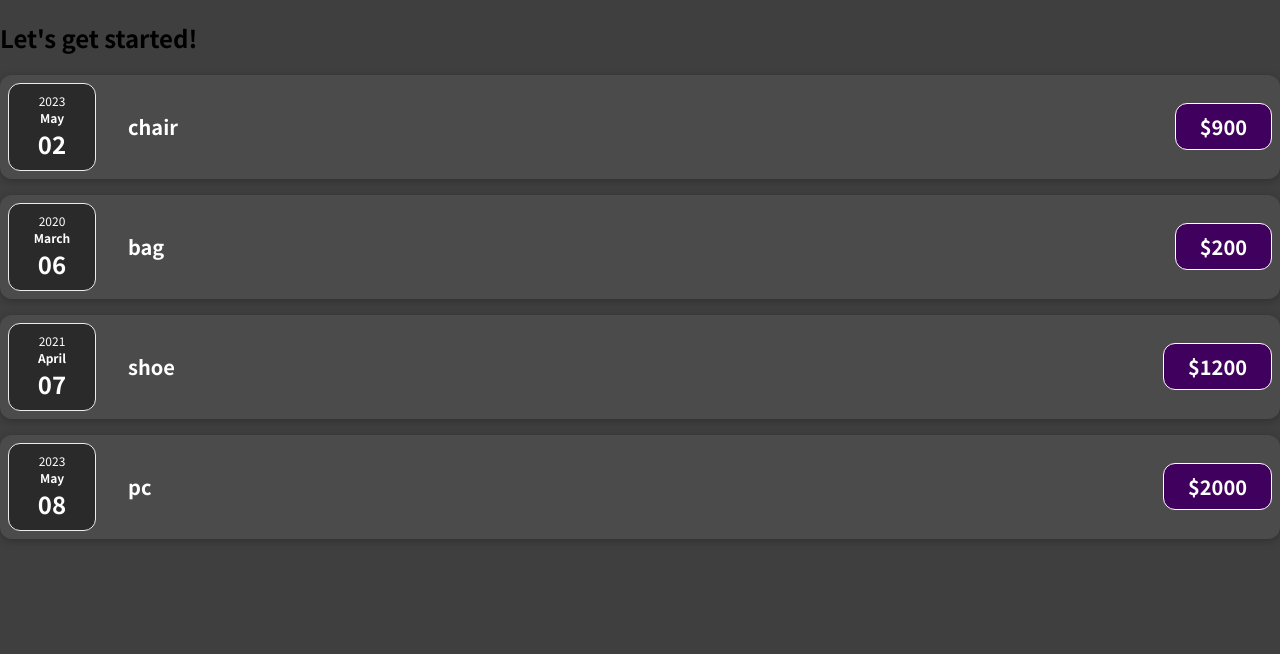
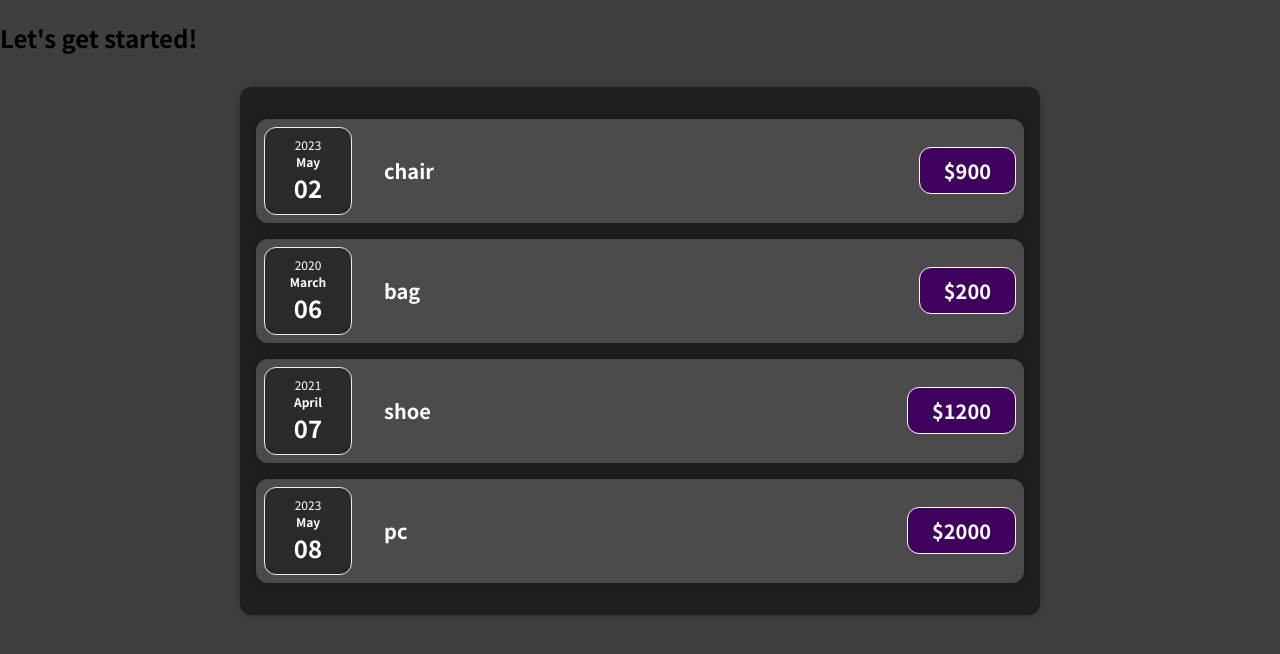
Before and after one commit to mojtabasharafiyeh/my-app, a React (Create React App) app: page / in a window 1280 px wide. Shown: the top 654 px of the page. Built offline with nearby package versions, Linux system fonts and the light colour scheme.

Commit message:
some fix

```diff
--- a/src/App.js
+++ b/src/App.js
@@ -1,34 +1,22 @@
-import ExpenseItem from './component/ExpenseItem.js'
+import React, { createElement } from 'react'
+import Expenses from './component/Expenses'
 function App() {
-  const Expenses = [
+  const Expenses1 = [
     { id: 'm1', title: 'chair', amount: '900', date: new Date() },
     { id: 'm2', title: 'bag', amount: '200', date: new Date(2020, 2, 6) },
     { id: 'm3', title: 'shoe', amount: '1200', date: new Date(2021, 3, 7) },
     { id: 'm4', title: 'pc', amount: '2000', date: new Date(2023, 4, 8) },
   ]
+  // return React.createElement(
+  //   'div',
+  //   {},
+  //   React.createElement('h2', {}, "let's get started"),
+  //   createElement(Expenses, { prop: Expenses1 }),
+  // )
   return (
     <div>
       <h2>Let's get started!</h2>
-      <ExpenseItem
-        title={Expenses[0].title}
-        amount={Expenses[0].amount}
-        date={Expenses[0].date}
-      ></ExpenseItem>{' '}
-      <ExpenseItem
-        title={Expenses[1].title}
-        amount={Expenses[1].amount}
-        date={Expenses[1].date}
-      ></ExpenseItem>{' '}
-      <ExpenseItem
-        title={Expenses[2].title}
-        amount={Expenses[2].amount}
-        date={Expenses[2].date}
-      ></ExpenseItem>{' '}
-      <ExpenseItem
-        title={Expenses[3].title}
-        amount={Expenses[3].amount}
-        date={Expenses[3].date}
-      ></ExpenseItem>
+      <Expenses prop={Expenses1} />
     </div>
   )
 }
--- /dev/null
+++ b/src/component/Card.css
@@ -0,0 +1,4 @@
+.card {
+  border-radius: 12px;
+  box-shadow: 0 1px 8px rgba(0, 0, 0, 0.25);
+}
--- /dev/null
+++ b/src/component/Card.js
@@ -0,0 +1,7 @@
+import React from 'react'
+import './Card.css'
+function Card(props) {
+  const classes = 'card ' + props.className
+  return <div className={classes}>{props.children}</div>
+}
+export default Card
--- a/src/component/ExpenseDate.js
+++ b/src/component/ExpenseDate.js
@@ -1,3 +1,4 @@
+import React from 'react'
 import './ExpenseDate.css'
 function ExpenseDate(props) {
   const year = props.date.getFullYear()
--- a/src/component/ExpenseItem.css
+++ b/src/component/ExpenseItem.css
@@ -2,10 +2,8 @@
   display: flex;
   justify-content: space-between;
   align-items: center;
-  box-shadow: 0 2px 8px rgba(0, 0, 0, 0.25);
   padding: 0.5rem;
   margin: 1rem 0;
-  border-radius: 12px;
   background-color: #4b4b4b;
 }
 
--- a/src/component/ExpenseItem.js
+++ b/src/component/ExpenseItem.js
@@ -1,14 +1,16 @@
+import React from 'react'
 import './ExpenseItem.css'
 import ExpenseDate from './ExpenseDate'
+import Card from './Card'
 function ExpenseItem(props) {
   return (
-    <div className='expense-item'>
+    <Card className='expense-item'>
       <div className='expense-item__description'>
         <ExpenseDate date={props.date} />
         <h2>{props.title}</h2>
         <div className='expense-item__price'>${props.amount}</div>
       </div>
-    </div>
+    </Card>
   )
 }
 export default ExpenseItem
--- /dev/null
+++ b/src/component/Expenses.css
@@ -0,0 +1,7 @@
+.expenses {
+  padding: 1rem;
+  background-color: rgb(31, 31, 31);
+  margin: 2rem auto;
+  width: 50rem;
+  max-width: 95%;
+}
--- /dev/null
+++ b/src/component/Expenses.js
@@ -0,0 +1,31 @@
+import React from 'react'
+import ExpenseItem from './ExpenseItem'
+import './Expenses.css'
+import Card from './Card'
+function Expenses(props) {
+  return (
+    <Card className='expenses'>
+      <ExpenseItem
+        title={props.prop[0].title}
+        amount={props.prop[0].amount}
+        date={props.prop[0].date}
+      ></ExpenseItem>{' '}
+      <ExpenseItem
+        title={props.prop[1].title}
+        amount={props.prop[1].amount}
+        date={props.prop[1].date}
+      ></ExpenseItem>{' '}
+      <ExpenseItem
+        title={props.prop[2].title}
+        amount={props.prop[2].amount}
+        date={props.prop[2].date}
+      ></ExpenseItem>{' '}
+      <ExpenseItem
+        title={props.prop[3].title}
+        amount={props.prop[3].amount}
+        date={props.prop[3].date}
+      ></ExpenseItem>
+    </Card>
+  )
+}
+export default Expenses
```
§ §
The expected output is every entry, retyped exactly, with all pictures removed.

Before and after one commit to mojtabasharafiyeh/my-app, a React (Create React App) app: page / in a window 1280 px wide. Shown: the top 654 px of the page. Built offline with nearby package versions, Linux system fonts and the light colour scheme.

Commit message:
some fix

```diff
--- a/src/App.js
+++ b/src/App.js
@@ -1,34 +1,22 @@
-import ExpenseItem from './component/ExpenseItem.js'
+import React, { createElement } from 'react'
+import Expenses from './component/Expenses'
 function App() {
-  const Expenses = [
+  const Expenses1 = [
     { id: 'm1', title: 'chair', amount: '900', date: new Date() },
     { id: 'm2', title: 'bag', amount: '200', date: new Date(2020, 2, 6) },
     { id: 'm3', title: 'shoe', amount: '1200', date: new Date(2021, 3, 7) },
     { id: 'm4', title: 'pc', amount: '2000', date: new Date(2023, 4, 8) },
   ]
+  // return React.createElement(
+  //   'div',
+  //   {},
+  //   React.createElement('h2', {}, "let's get started"),
+  //   createElement(Expenses, { prop: Expenses1 }),
+  // )
   return (
     <div>
       <h2>Let's get started!</h2>
-      <ExpenseItem
-        title={Expenses[0].title}
-        amount={Expenses[0].amount}
-        date={Expenses[0].date}
-      ></ExpenseItem>{' '}
-      <ExpenseItem
-        title={Expenses[1].title}
-        amount={Expenses[1].amount}
-        date={Expenses[1].date}
-      ></ExpenseItem>{' '}
-      <ExpenseItem
-        title={Expenses[2].title}
-        amount={Expenses[2].amount}
-        date={Expenses[2].date}
-      ></ExpenseItem>{' '}
-      <ExpenseItem
-        title={Expenses[3].title}
-        amount={Expenses[3].amount}
-        date={Expenses[3].date}
-      ></ExpenseItem>
+      <Expenses prop={Expenses1} />
     </div>
   )
 }
--- /dev/null
+++ b/src/component/Card.css
@@ -0,0 +1,4 @@
+.card {
+  border-radius: 12px;
+  box-shadow: 0 1px 8px rgba(0, 0, 0, 0.25);
+}
--- /dev/null
+++ b/src/component/Card.js
@@ -0,0 +1,7 @@
+import React from 'react'
+import './Card.css'
+function Card(props) {
+  const classes = 'card ' + props.className
+  return <div className={classes}>{props.children}</div>
+}
+export default Card
--- a/src/component/ExpenseDate.js
+++ b/src/component/ExpenseDate.js
@@ -1,3 +1,4 @@
+import React from 'react'
 import './ExpenseDate.css'
 function ExpenseDate(props) {
   const year = props.date.getFullYear()
--- a/src/component/ExpenseItem.css
+++ b/src/component/ExpenseItem.css
@@ -2,10 +2,8 @@
   display: flex;
   justify-content: space-between;
   align-items: center;
-  box-shadow: 0 2px 8px rgba(0, 0, 0, 0.25);
   padding: 0.5rem;
   margin: 1rem 0;
-  border-radius: 12px;
   background-color: #4b4b4b;
 }
 
--- a/src/component/ExpenseItem.js
+++ b/src/component/ExpenseItem.js
@@ -1,14 +1,16 @@
+import React from 'react'
 import './ExpenseItem.css'
 import ExpenseDate from './ExpenseDate'
+import Card from './Card'
 function ExpenseItem(props) {
   return (
-    <div className='expense-item'>
+    <Card className='expense-item'>
       <div className='expense-item__description'>
         <ExpenseDate date={props.date} />
         <h2>{props.title}</h2>
         <div className='expense-item__price'>${props.amount}</div>
       </div>
-    </div>
+    </Card>
   )
 }
 export default ExpenseItem
--- /dev/null
+++ b/src/component/Expenses.css
@@ -0,0 +1,7 @@
+.expenses {
+  padding: 1rem;
+  background-color: rgb(31, 31, 31);
+  margin: 2rem auto;
+  width: 50rem;
+  max-width: 95%;
+}
--- /dev/null
+++ b/src/component/Expenses.js
@@ -0,0 +1,31 @@
+import React from 'react'
+import ExpenseItem from './ExpenseItem'
+import './Expenses.css'
+import Card from './Card'
+function Expenses(props) {
+  return (
+    <Card className='expenses'>
+      <ExpenseItem
+        title={props.prop[0].title}
+        amount={props.prop[0].amount}
+        date={props.prop[0].date}
+      ></ExpenseItem>{' '}
+      <ExpenseItem
+        title={props.prop[1].title}
+        amount={props.prop[1].amount}
+        date={props.prop[1].date}
+      ></ExpenseItem>{' '}
+      <ExpenseItem
+        title={props.prop[2].title}
+        amount={props.prop[2].amount}
+        date={props.prop[2].date}
+      ></ExpenseItem>{' '}
+      <ExpenseItem
+        title={props.prop[3].title}
+        amount={props.prop[3].amount}
+        date={props.prop[3].date}
+      ></ExpenseItem>
+    </Card>
+  )
+}
+export default Expenses
```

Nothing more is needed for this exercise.